A spokesperson for WGA told The Hollywood Reporter that it will not hand out a Video Game Writing Award in 2020 due to a lack of WGA-covered games. The category may return in the future if the number of video games covered by the WGA reaches a “critical mass,” the group said.
A bigger number of WGA-covered games will lead to a “meaningful award selection process,” WGA said. The five nominees for the Video Game Writing Award for 2018 included Assassin’s Creed Odyssey, Batman: The Enemy Within, Episode 5- Same Stitch, God of War, Marvel’s Spider-Man, and Pillars of Eternity II: Deadfire.

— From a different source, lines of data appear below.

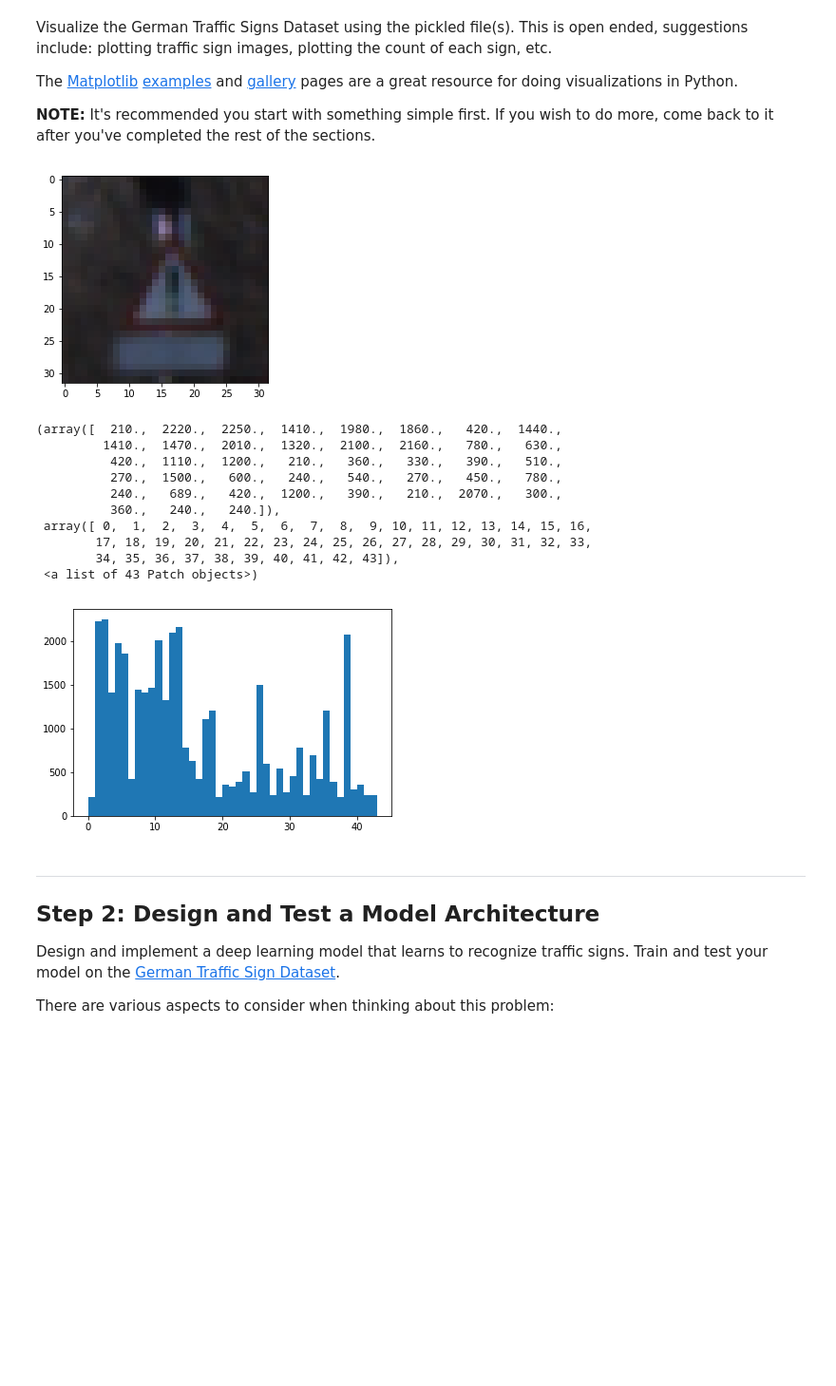
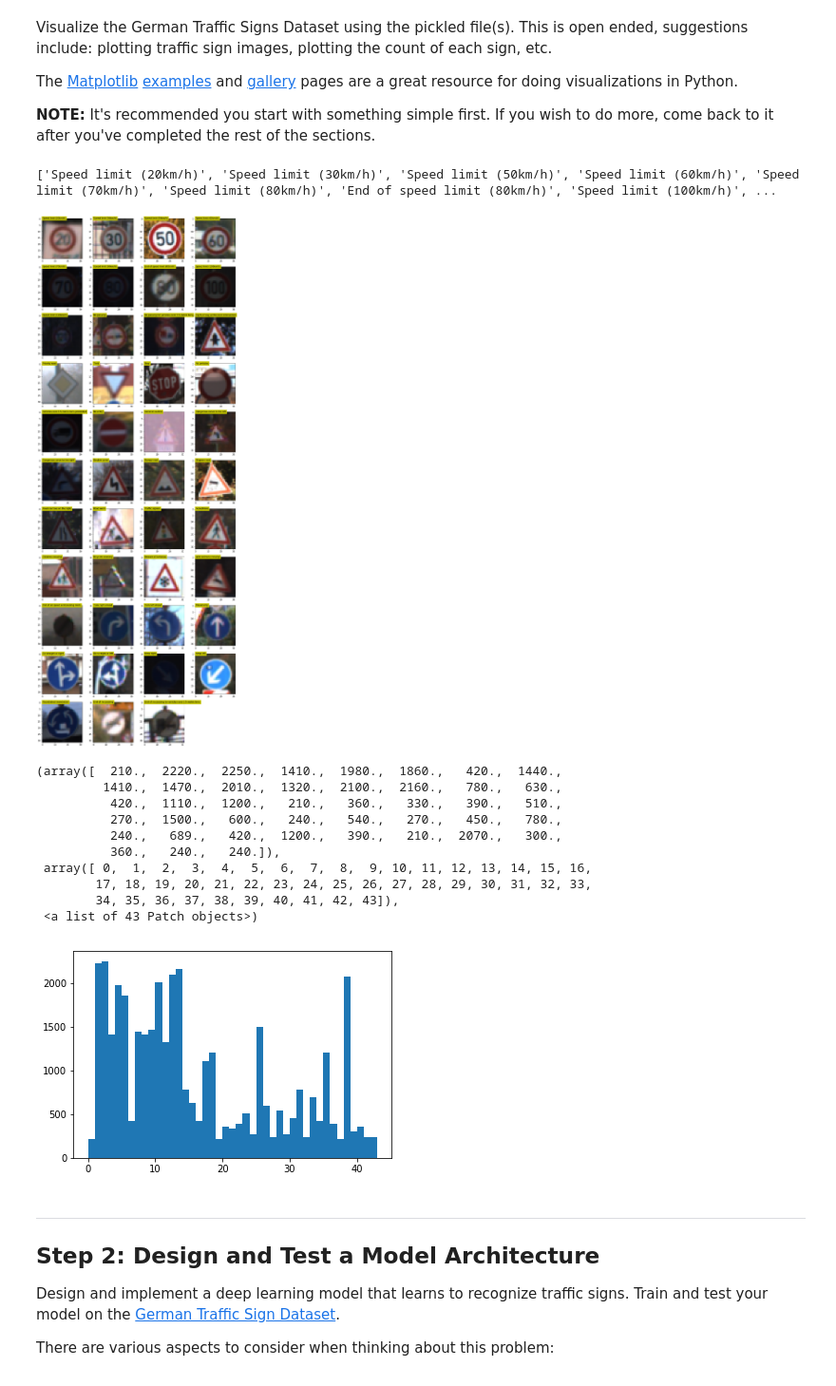
Before and after one commit to miaoyanlearningcode/CarND-Traffic-Sign-Classifier-Project, a Jupyter notebook: Traffic_Sign_Classifier.ipynb, the cells around one changed output. Shown at 95% size. Drawn from its saved outputs; the diff is of its cells as text; code cells hidden in the pictures; blank space fills up the shorter version.

```diff
--- a/Traffic_Sign_Classifier.ipynb
+++ b/Traffic_Sign_Classifier.ipynb
@@ -94,21 +94,46 @@ Visualize the German Traffic Signs Dataset using the pickled file(s). This is op
 The [Matplotlib](http://matplotlib.org/) [examples](http://matplotlib.org/examples/index.html) and [gallery](http://matplotlib.org/gallery.html) pages are a great resource for doing visualizations in Python.
 
 **NOTE:** It's recommended you start with something simple first. If you wish to do more, come back to it after you've completed the rest of the sections.
+# %%
+# read sign Name into list
+import csv
+signName = []
+with open('signnames.csv') as csvfile:
+    reader = csv.DictReader(csvfile)
+    for row in reader:
+        signName.append(row['SignName'])
+
+print (signName)
+# %% [output]
+['Speed limit (20km/h)', 'Speed limit (30km/h)', 'Speed limit (50km/h)', 'Speed limit (60km/h)', 'Speed limit (70km/h)', 'Speed limit (80km/h)', 'End of speed limit (80km/h)', 'Speed limit (100km/h)', ...
 # %%
 ### Data exploration visualization code goes here.
 ### Feel free to use as many code cells as needed.
+
 import random
 import matplotlib.pyplot as plt
+import matplotlib.gridspec as gridspec
+
 # Visualizations will be shown in the notebook.
 %matplotlib inline
-index = random.randint(0, n_train)
-plt.imshow(X_train[index])
+fig = plt.figure(figsize=(16, 44))
+outer_grid = gridspec.GridSpec(11, 4, wspace=0.2, hspace=0.2)
+
+for i in range(n_classes):
+    ax = plt.Subplot(fig, outer_grid[i])
+    fig.add_subplot(ax)
+    rowNum = np.where(y_train==i)[0]
+    index = random.randint(0, len(rowNum)-1)
+    plt.imshow(X_train[rowNum[index]])
+    plt.text(0,0,str(signName[i]),color='k',backgroundcolor='y')
+
 plt.show()
+
 X_all = np.concatenate((X_train, X_valid), axis=0)
 y_all = np.concatenate((y_train, y_valid), axis=0)
 plt.hist(y_all,bins=range(n_classes+1))
 # %% [output]
-[figure, old version]
+[figure, new version]
 (array([  210.,  2220.,  2250.,  1410.,  1980.,  1860.,   420.,  1440.,
          1410.,  1470.,  2010.,  1320.,  2100.,  2160.,   780.,   630.,
           420.,  1110.,  1200.,   210.,   360.,   330.,   390.,   510.,
```
Also changed, not shown: parts of 9 cells of this notebook, 9 other files.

Sony’s God of War ultimately won the award.
To be nominated, a game must feature on-screen writing credits, while credited writers must have already been or applied for membership in the WGA Video Game Writers Caucus. This incurs a $100 fee. WGA said in the past that it also considered games that were not developed “under WGA jurisdiction,” though the new statement specifically called out a lack of WGA-covered titles as one of the reasons the award category is going away.
While the WGA has abandoned its video game writing award, other prestigious awards shows, including BAFTA, still honor video games in multiple categories.
The reaction to this news from video game writers and developers came swiftly and passionately. Naughty Dog’s Neil Druckmann, who has won multiple WGA Video Game Writing Awards in the past, said on Twitter that he is “very disappointed” by the WGA’s decision to remove the category.
“A misguided slap in the face for writers in games,” he said.
You can see some of the other responses below, including messages from Patrick Weekes (BioWare), Josh Scherr (Naughty Dog), Chet Faliszek (Portal, Half-Life), and others.
An incredibly short-sighted move on the @WGAWest‘s part. There is currently no way for a game writer to become a full-fledged WGA member, so if their excuse is not enough studios are signatories or working with union writers, well… 🤷♂️https://t.co/Nujr4dY376
— Josh Scherr (@joshscherr) October 3, 2019
Was just told the WGA suspended their Game Writing award category this year.
One step forward, seven steps back 🙄
— BloodyMary Kenney☠️🍹 (@maryknews) October 2, 2019
The WGA Game Writing Award was never more than a way for the WGA to build its membership among game writers, incentivizing us to pay dues in exchange the privilege of being eligible for that award. https://t.co/TdrArFtHbo
— Shawn Kittelsen (@kittelsen) October 2, 2019
I’ve never joined the WGA and never will. To win this award you have to be a member. When they asked us to join so we could win – we could pay dues, but not vote because game writing isn’t real writing, not like have a short story published in a zine read by 12 people. https://t.co/o9UFzWf0U7
— Chet Faliszek (@chetfaliszek) October 2, 2019
Listen, it was an honor just to be nominated
— Patrick Weekes (@PatrickWeekes) October 3, 2019
I’ve had the honor of working with some of the best writers in all of games. They deserve recognition. I established Telltale’s opening credits, which *always* began with “A Telltale Story by” as the very first credit. More props to all game writers!https://t.co/qsEaE43j6R
— Kevin Bruner (@kevbru) October 3, 2019